=mc director Bernard Ross and Omar Mahmoud Chief of Market Intelligence, UNICEF International presented a session at the National Fundraising Convention on behavioural economics. Below Omar Mahmoud suggests some of the issues they talked about. Based around their forthcoming book Change for Good, Using Behavioural Economics for a Better World.
If I offer you two choices for a cup of coffee: Small for £2 and Large for £5, which one would you choose?
Many will go for the small £2 coffee. It is less than half the price of the large size.
Now if I give you three choices: Small for £2, Medium for £4.50 and Large for £5, which one would you choose?
Many people would switch to the large £5 size, which is, after all, only £ 0.50 more expensive than the larger size.
This is obviously, or perhaps not so obviously, irrational. Why? Because I offered you A and B and you chose A. Now I offer you A, B, and C, and you choose B, which was already there when I offered you A and B. This is one of many biases of our thinking that behavioural economists are uncovering and marketers are applying to their communication, advertising, pricing, and everything else they do. But fundraisers aren’t, yet.
The pioneer of this work is Daniel Kahneman, a psychologist who won the Noble prize in Economics in 2002, and author of my all-time favourite book; Thinking, fast and slow. Kahneman’s main idea is that our brain uses two systems to process information and make decision: System 1 is fast, intuitive, implicit, unconscious, while System 2 is slow, analytical, explicit, and conscious. Since our brain is only 2% of our body weight, but consumes 20% of our total energy consumption, our organism tries to save energy by not thinking too hard about most matters. So, we usually operate on System 1, and only switch to System 2 when we have to. Think about when you learnt how to drive (or bike). In the beginning, you focus all your conscious attention on what you
are doing (System 2). As you master the skill, it becomes easy, and now you can do other things while driving (talk, listen to music, write fundraising appeals, etc.) and move the driving to your subconscious mind (System 1). When you drive on the highway, you use System 1. When you need to make a turn, you switch to System 2.
Teh brian cna do azaming thnigs. In teh biegnning it is a bti hrad to raed . Btu jsut atfer a fwe wrods yuo gte it adn enev bceome feulnt at it. Tihs is juts aotnher emaxple of Sytsem 1ni atcion.
Kahneman, and other behavioural economists, identified the systematic ways in which we make biased decisions by using mental short cuts, or heuristics. These heuristics can be broadly classified into Cognitive (if it is easy or familiar, it’s probably true), Emotional (How I feel about it, rather than what I think of it), and Social (I’ll have what she is having). The list of heuristics includes Framing, Anchoring, Priming, Availability, Recognition, Loss Aversion, and more.

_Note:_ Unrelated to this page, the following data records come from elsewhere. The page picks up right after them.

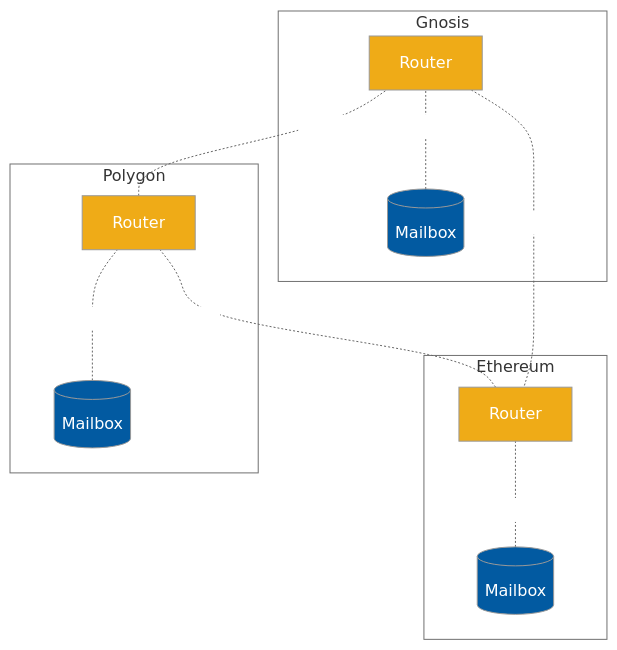
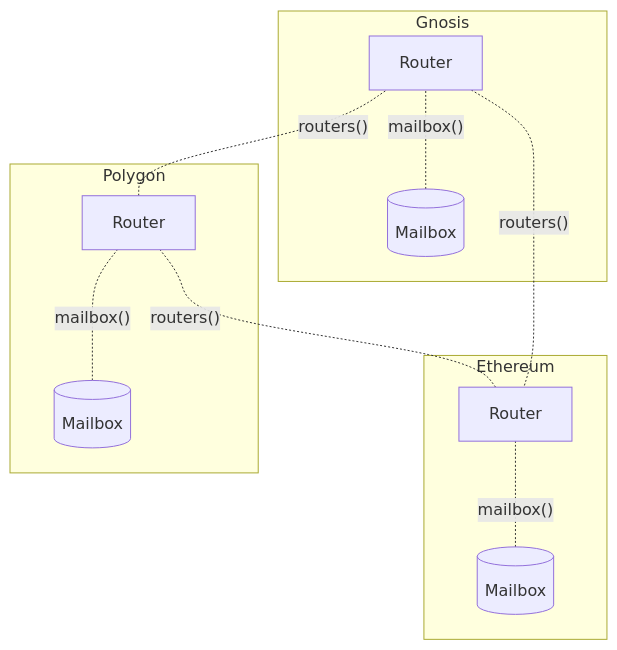
Before and after one commit to hyperlane-xyz/v3-docs: the diagram in docs/reference/libraries/router.mdx, drawn with Mermaid. The commit also changed other lines of this file and 3 other files, not shown here.

````diff
--- a/docs/reference/libraries/router.mdx
+++ b/docs/reference/libraries/router.mdx
@@ -11,37 +11,23 @@
 ```mermaid
-%%{ init: {
-  "theme": "neutral",
-  "themeVariables": {
-    "mainBkg": "#025AA1",
-    "textColor": "white",
-    "clusterBkg": "white"
-  },
-  "themeCSS": ".edgeLabel { color: black }"
-}}%%
-
 graph BT
     subgraph "Ethereum"
         R_E[Router]
         Mailbox_E[(Mailbox)]
         Mailbox_E -. "mailbox()" .- R_E
     end
 
     subgraph "Polygon"
         R_P[Router]
         Mailbox_P[(Mailbox)]
         Mailbox_P -. "mailbox()" .- R_P
     end
 
     subgraph "Gnosis"
         R_G[Router]
         Mailbox_G[(Mailbox)]
         Mailbox_G -. "mailbox()" .- R_G
     end
 
     R_E -. "routers()" .- R_P -. "routers()" .- R_G
     R_G -. "routers()" .- R_E
-
-    style R_E fill:#efab17
-    style R_P fill:#efab17
-    style R_G fill:#efab17
 ```
````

The implications for influencing decisions are tremendous. We can influence people’s perception and decisions, without changing the facts, just by presenting them differently, by understanding the relevant emotions in a given context, and by referring to group behaviour. Importantly, we learn from behavioural economics that small changes can have a big impact.
“Thinking is to humans as swimming is to cats; we can do it if we have to, but we’d rather not.”
– Daniel Kahneman
So, why aren’t fundraisers applying more of the behavioural economics findings? Because, they too, and not only their donors, are using System 1. They (not us of course), operate on autopilot (System 1). They do what is familiar, recognisable, likeable, what has worked in the past, what’s lower risk, what others are doing. It’s hard to step back and operate on pilot (System 2), especially if you are smart and successful.
Fundraisers, compared to marketers, have the advantage of the ease of A vs. B testing. They can make small changes on their website, email, or direct mail envelope, and measure what happens. But testing in a void is throwing darts in the dark. You can achieve better results by having an overall conceptual model and a set of principles that guide your testing. Welcome to behavioural economics.
If you want to know more, let’s talk during the National Fundraising Convention. Coffee on you… Large please.
Read the full article by Bernard Ross and Omar Mahmoud on Behavioural Economics: why we think much less than we think we think… and why it’s important
Find out how =mc can help improve your fundraising, email Bernard Ross
Follow @bernardrossmc and @mgmtcentre on Twitter for the latest updates on this and other sector relevant articles.